Is Print Marketing Still in Your Mix?
By Chris Crum – Wed, 05/05/2010 – 12:34pm.

Study Suggests Businesses Sticking with Print

FedEx Office released the results from its annual Signs of the Times national small business survey, finding that small business owners are “eager to lead the charge” out of the recession. According to the results, about three quarters

(72%) say they’ll be the driving force behind the U.S. economic recovery this year. 51% said their own businesses have already or will fully recover by the end of the year.

How important is print marketing to your business? Let us know.

Marketing opportunities appear to be one of the key reasons businesses are so optimistic. 42% of those polled are

considering increasing spending on marketing and advertising this year, while 30% say they may increase spending on sales initiatives.

Read the rest of this entry

Report: Most Small Businesses Still Not Sold on Social Media

By Chris Crum – Wed, 04/21/2010 – 5:05pm.

Many Businesses Still Ignoring Social Networks

Citibank put out a new report indicating that most small businesses still are not leveraging the social media tools available to them, despite the “relentless buzz” around them.

Are you ignoring social media?
Tell us why.

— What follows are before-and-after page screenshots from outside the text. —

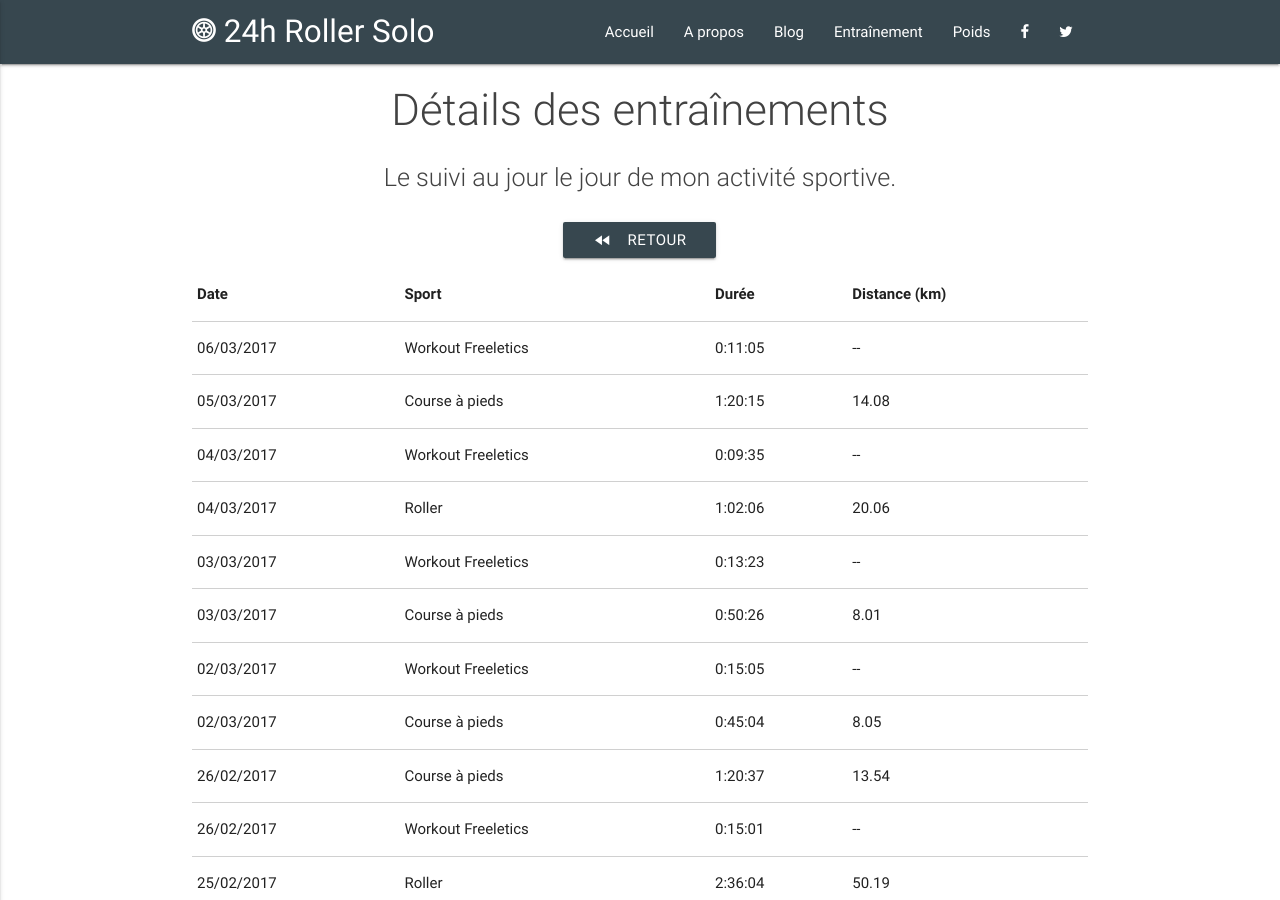
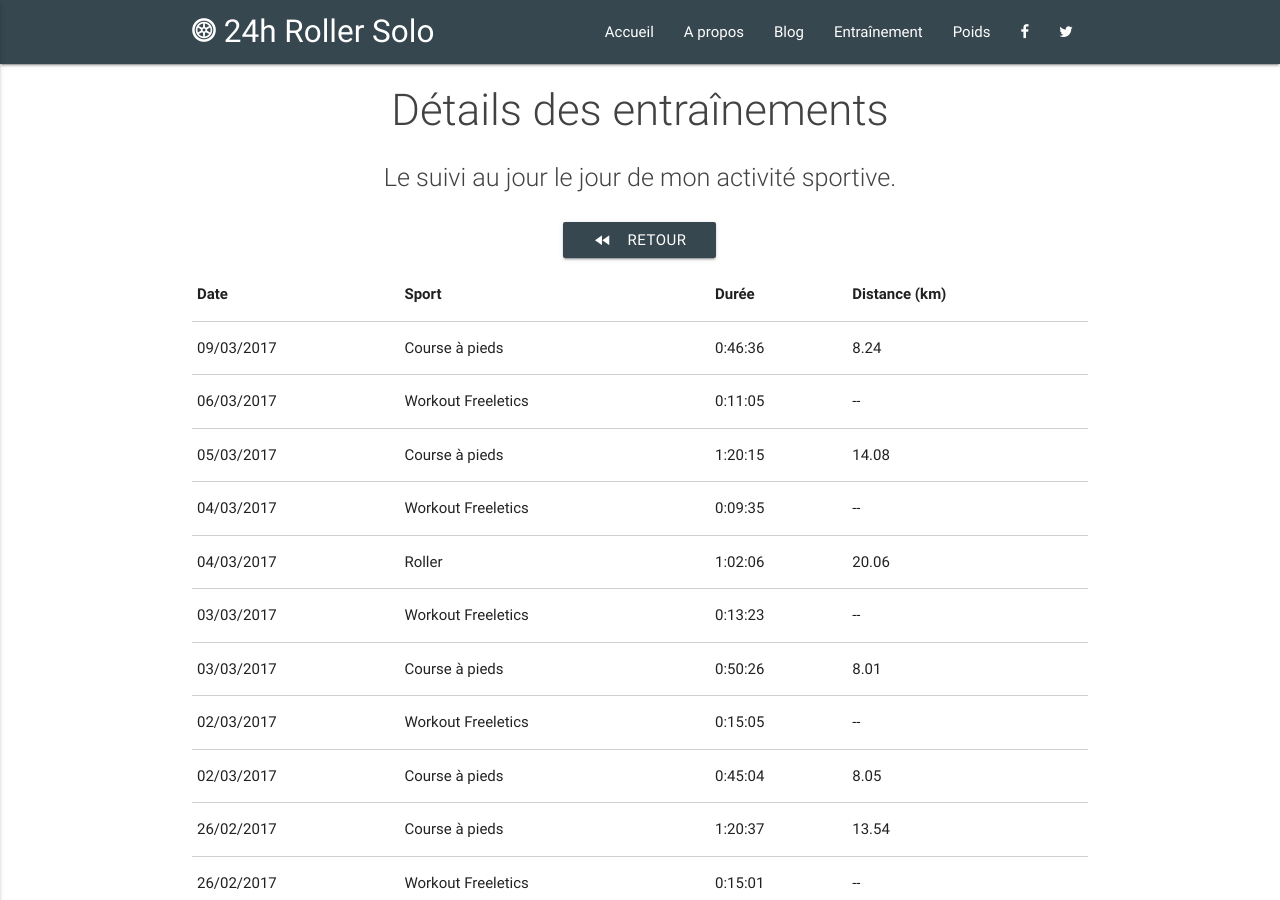
Before and after one commit to 24hRollerSolo/24hRollerSolo.github.io, a Jekyll site: the page built from training/details.html, in a window 1280 px wide and 900 px high. Built offline with Jekyll 4.4.1, drawn with Linux system fonts in a browser that asks for light colours.

Commit message:
Add 2017-03-09 running

```diff
--- a/_data/sports.json
+++ b/_data/sports.json
@@ -1,4 +1,5 @@
 [
+  {"date": "2017-03-09", "type": "RUNNING", "distance": "8.24", "duration": "0:46:36"},
   {"date": "2017-03-06", "type": "WORKOUT", "program": "W09-03 | CONDITIONNEMENT + 1/4 HERMES Endurance 2x2", "duration": "0:11:05"},
   {"date": "2017-03-05", "type": "RUNNING", "distance": "14.08", "duration": "1:20:15"},
   {"date": "2017-03-04", "type": "WORKOUT", "program": "W09-02 | 10 PUSHUPS + 1/5 APHRODITE Endurance", "duration": "0:09:35"},
```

According to the survey of 552 small business executives across the United States, in the last year 37% of small businesses haven’t used a Web site for marketing or expanding their business and 84% have not used ecommerce to sell their products or services. 62% aren’t using basic email for marketing their business.  Yet among those businesses that do have a Web site, 74% say their site has been effective at generating more business.

“Many small businesses today have yet to really harness the marketing and communication power that online tools can provide them,” says Raj Seshadri, the head of Small Business Banking at Citibank. “Our survey reveals a huge opportunity for many businesses to begin using some of the basic online tools, such as email marketing, to drive their sales.”

65% of small businesses are not placing online ads to expand their business and 67% have not used search engine optimization, according to the survey.

Other Noteworthy findings include:

– 72 percent say they are likely to use a Web site for marketing or expanding their business in the next 12 months – up 14% from those who do today.

– 24 percent will likely use ecommerce to sell their products or services online over the next 12 months – up 50% from those who do today.

– 30 percent say they intend to use social networking sites such as Facebook, LinkedIn or Twitter for marketing or expanding their business – up 58% from those who do today.

“This survey shows that many small businesses have yet to add new tools to traditional marketing methods that they have found effective in the past,” said Seshadri. “This may be because the online world does not fit their business model or other factors such as inexperience with technology or lack of time to effectively enter these marketing channels.  It’s encouraging, however, to see that many intend to utilize more of these tools in the next 12 months.”

According to Citibank, there is a disconnect regarding the importance placed on word-of-mouth marketing by small businesses.  63% say word-of-mouth marketing is the most effective way to market their business and find new customers, but interestingly many don’t view social media as a word-of-mouth channel. 81% say they have not used social media sites such as Facebook, LinkedIn or Twitter.

Among those not using social media sites, 47% don’t think these networks have value to their business. 21% think they’re more for personal than business use, and 18% don’t know enough about how to use them.

Michael Stelzner, founder of SocialMediaExaminer.com released another interesting report this week, finding that 22% of marketers were just getting started with social media marketing and another 43% had only been doing it for a few months.